** Exercise **
Search the entries below for the string "small" and copy the lines that hold it.

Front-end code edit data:
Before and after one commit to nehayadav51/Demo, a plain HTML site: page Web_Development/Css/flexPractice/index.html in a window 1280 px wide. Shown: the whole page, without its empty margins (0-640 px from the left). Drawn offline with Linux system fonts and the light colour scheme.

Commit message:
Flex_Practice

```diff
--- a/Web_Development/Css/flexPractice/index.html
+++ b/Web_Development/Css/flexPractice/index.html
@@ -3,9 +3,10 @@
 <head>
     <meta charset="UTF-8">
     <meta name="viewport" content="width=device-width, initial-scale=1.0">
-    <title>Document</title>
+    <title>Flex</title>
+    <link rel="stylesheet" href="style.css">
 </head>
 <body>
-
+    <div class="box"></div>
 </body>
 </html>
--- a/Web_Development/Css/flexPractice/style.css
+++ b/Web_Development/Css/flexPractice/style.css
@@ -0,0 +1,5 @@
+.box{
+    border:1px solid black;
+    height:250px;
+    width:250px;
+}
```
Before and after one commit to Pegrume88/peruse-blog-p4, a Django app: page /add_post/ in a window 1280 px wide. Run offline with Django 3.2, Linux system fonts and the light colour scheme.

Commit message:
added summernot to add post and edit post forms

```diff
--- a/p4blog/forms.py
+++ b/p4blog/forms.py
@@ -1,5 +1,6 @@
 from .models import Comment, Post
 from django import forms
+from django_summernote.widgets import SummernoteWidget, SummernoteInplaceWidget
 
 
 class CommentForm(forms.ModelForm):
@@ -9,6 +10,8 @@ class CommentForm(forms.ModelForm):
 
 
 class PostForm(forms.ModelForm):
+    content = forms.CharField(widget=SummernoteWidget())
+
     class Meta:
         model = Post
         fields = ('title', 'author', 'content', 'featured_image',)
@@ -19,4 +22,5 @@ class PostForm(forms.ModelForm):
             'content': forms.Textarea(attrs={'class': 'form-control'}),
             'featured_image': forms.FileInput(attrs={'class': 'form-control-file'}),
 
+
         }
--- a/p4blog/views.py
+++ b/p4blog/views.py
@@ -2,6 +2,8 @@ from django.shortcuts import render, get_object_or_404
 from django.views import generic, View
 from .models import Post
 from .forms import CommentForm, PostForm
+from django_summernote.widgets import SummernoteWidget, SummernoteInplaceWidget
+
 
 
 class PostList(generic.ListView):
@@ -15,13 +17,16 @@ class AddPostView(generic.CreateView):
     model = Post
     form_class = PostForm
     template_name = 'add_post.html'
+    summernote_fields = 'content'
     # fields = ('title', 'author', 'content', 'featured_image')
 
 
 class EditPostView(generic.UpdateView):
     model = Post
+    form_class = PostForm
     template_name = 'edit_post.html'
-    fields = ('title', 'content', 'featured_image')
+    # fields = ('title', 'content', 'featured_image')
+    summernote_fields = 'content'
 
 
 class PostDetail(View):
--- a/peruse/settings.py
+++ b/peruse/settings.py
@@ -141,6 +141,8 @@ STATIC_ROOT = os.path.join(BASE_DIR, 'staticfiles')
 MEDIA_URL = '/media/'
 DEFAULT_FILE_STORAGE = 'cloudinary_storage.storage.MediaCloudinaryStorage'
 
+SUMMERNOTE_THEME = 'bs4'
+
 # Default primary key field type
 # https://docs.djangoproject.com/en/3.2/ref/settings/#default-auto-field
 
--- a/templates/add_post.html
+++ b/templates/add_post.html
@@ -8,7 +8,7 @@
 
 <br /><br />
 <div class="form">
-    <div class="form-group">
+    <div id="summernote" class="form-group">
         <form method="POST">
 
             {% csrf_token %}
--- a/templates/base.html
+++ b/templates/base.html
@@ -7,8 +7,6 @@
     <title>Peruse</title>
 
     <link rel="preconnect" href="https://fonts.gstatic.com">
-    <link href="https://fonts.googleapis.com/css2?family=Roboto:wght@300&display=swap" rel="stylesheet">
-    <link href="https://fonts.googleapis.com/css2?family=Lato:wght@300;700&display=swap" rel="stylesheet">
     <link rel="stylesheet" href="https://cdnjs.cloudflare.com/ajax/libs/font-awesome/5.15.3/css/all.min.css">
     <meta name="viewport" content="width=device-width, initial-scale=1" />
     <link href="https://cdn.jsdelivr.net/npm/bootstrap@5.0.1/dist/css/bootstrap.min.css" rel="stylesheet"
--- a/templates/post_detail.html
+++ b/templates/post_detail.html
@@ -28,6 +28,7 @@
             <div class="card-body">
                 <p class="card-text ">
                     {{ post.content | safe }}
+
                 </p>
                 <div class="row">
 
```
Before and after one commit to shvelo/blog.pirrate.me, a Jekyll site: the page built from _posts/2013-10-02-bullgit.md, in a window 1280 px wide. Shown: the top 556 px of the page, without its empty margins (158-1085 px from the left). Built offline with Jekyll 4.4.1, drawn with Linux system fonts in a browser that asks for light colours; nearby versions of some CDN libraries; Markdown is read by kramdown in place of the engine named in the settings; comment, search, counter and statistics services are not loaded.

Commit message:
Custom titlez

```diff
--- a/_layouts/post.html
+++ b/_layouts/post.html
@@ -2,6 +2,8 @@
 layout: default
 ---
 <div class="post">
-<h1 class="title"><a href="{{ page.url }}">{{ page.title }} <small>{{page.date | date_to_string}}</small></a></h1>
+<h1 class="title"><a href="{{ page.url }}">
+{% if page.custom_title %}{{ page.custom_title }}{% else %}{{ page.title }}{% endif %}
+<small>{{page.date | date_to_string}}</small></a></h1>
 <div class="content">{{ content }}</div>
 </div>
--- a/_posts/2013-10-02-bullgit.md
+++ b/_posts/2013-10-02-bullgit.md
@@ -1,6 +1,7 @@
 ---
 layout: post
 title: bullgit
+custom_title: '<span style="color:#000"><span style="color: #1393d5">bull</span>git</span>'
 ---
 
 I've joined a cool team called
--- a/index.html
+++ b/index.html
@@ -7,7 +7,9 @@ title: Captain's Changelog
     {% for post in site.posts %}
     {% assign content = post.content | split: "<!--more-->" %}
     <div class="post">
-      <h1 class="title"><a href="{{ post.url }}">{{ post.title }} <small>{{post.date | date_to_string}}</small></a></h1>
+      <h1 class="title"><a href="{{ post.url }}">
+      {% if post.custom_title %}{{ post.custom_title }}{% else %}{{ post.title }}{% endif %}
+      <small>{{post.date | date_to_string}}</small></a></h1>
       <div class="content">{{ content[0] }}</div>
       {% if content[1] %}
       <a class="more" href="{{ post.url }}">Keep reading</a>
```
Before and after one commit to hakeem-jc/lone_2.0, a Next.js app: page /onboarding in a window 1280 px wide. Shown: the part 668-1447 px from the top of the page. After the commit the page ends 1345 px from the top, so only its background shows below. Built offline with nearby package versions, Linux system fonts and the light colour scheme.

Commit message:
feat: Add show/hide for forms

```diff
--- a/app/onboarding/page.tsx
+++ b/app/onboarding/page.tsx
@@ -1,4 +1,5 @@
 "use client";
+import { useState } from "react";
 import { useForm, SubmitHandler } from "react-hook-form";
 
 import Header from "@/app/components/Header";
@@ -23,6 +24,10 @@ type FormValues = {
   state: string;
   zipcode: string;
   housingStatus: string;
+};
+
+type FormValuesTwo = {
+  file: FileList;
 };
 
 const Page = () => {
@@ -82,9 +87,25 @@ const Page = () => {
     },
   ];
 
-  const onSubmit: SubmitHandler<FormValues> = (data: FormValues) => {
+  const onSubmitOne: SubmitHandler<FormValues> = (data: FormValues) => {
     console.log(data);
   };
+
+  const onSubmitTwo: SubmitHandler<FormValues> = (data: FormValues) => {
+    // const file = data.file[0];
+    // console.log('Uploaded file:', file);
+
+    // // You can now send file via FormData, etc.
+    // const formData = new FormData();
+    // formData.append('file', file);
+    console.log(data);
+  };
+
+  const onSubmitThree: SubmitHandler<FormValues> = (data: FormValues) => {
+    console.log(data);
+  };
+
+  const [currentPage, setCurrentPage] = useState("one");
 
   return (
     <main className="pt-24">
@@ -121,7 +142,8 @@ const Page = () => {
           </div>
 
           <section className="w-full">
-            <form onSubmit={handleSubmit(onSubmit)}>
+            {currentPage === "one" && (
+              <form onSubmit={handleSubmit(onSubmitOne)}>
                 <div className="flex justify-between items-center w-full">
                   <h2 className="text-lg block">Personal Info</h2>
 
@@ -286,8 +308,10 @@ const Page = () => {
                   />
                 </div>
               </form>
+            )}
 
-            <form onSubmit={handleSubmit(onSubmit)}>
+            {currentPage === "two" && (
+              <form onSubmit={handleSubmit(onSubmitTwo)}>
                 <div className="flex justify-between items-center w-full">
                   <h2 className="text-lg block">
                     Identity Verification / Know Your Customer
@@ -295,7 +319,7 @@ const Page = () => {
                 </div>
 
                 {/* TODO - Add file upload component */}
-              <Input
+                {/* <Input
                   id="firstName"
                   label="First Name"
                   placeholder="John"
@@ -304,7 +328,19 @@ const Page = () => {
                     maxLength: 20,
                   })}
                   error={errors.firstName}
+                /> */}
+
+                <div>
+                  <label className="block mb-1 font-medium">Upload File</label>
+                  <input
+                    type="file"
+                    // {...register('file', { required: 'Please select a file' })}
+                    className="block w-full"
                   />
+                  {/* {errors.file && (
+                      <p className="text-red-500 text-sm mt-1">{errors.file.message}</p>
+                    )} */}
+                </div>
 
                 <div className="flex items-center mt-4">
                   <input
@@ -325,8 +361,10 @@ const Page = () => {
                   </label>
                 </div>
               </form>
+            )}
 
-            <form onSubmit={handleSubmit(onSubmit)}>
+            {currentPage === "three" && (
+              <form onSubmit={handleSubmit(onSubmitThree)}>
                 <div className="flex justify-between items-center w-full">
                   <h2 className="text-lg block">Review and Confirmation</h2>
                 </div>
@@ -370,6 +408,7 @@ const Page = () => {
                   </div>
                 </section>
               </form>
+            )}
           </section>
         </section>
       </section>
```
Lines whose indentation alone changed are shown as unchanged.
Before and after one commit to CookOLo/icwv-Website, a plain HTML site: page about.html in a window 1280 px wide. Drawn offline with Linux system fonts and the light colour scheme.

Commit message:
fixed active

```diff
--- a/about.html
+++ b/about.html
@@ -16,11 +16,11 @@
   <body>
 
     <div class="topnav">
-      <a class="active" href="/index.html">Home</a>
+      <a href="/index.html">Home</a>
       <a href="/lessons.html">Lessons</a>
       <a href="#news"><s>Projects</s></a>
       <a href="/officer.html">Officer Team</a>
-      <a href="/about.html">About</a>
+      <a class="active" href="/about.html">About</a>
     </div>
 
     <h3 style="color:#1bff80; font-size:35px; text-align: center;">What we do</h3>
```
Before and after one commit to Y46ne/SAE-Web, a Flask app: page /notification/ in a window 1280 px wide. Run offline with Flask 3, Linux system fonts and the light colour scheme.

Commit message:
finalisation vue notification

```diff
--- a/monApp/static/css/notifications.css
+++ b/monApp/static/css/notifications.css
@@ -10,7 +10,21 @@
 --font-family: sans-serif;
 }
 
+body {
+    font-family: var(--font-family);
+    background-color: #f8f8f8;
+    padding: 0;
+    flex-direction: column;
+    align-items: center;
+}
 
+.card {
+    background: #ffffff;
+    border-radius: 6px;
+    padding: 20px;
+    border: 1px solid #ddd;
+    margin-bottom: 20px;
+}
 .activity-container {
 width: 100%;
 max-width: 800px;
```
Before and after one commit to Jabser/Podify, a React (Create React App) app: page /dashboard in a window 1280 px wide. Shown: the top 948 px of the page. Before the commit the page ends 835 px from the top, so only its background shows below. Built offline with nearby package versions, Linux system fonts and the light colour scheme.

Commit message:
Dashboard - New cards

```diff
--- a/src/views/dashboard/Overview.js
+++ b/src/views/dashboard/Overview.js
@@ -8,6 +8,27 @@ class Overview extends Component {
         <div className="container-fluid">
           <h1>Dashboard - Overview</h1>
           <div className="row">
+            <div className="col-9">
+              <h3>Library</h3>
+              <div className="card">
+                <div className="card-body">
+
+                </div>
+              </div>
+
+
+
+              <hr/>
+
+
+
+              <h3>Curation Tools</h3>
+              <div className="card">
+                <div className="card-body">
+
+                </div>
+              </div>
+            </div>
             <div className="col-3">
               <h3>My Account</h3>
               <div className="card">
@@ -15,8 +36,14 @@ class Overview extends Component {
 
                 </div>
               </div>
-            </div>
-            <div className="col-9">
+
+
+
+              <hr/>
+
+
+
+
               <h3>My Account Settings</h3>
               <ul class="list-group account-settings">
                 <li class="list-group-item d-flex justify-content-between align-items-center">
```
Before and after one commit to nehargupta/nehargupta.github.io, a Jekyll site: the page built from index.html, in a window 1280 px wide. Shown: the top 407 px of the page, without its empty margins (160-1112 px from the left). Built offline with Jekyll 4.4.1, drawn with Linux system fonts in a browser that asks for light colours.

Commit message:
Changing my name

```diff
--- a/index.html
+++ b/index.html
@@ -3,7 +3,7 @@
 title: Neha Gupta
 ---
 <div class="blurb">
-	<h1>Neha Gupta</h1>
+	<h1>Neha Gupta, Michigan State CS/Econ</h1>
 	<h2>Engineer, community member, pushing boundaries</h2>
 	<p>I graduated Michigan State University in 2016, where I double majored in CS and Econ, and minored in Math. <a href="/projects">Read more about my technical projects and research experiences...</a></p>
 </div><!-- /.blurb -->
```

** Solution to this problem **
-<h1 class="title"><a href="{{ page.url }}">{{ page.title }} <small>{{page.date | date_to_string}}</small></a></h1>
+<small>{{page.date | date_to_string}}</small></a></h1>
-      <h1 class="title"><a href="{{ post.url }}">{{ post.title }} <small>{{post.date | date_to_string}}</small></a></h1>
+      <small>{{post.date | date_to_string}}</small></a></h1>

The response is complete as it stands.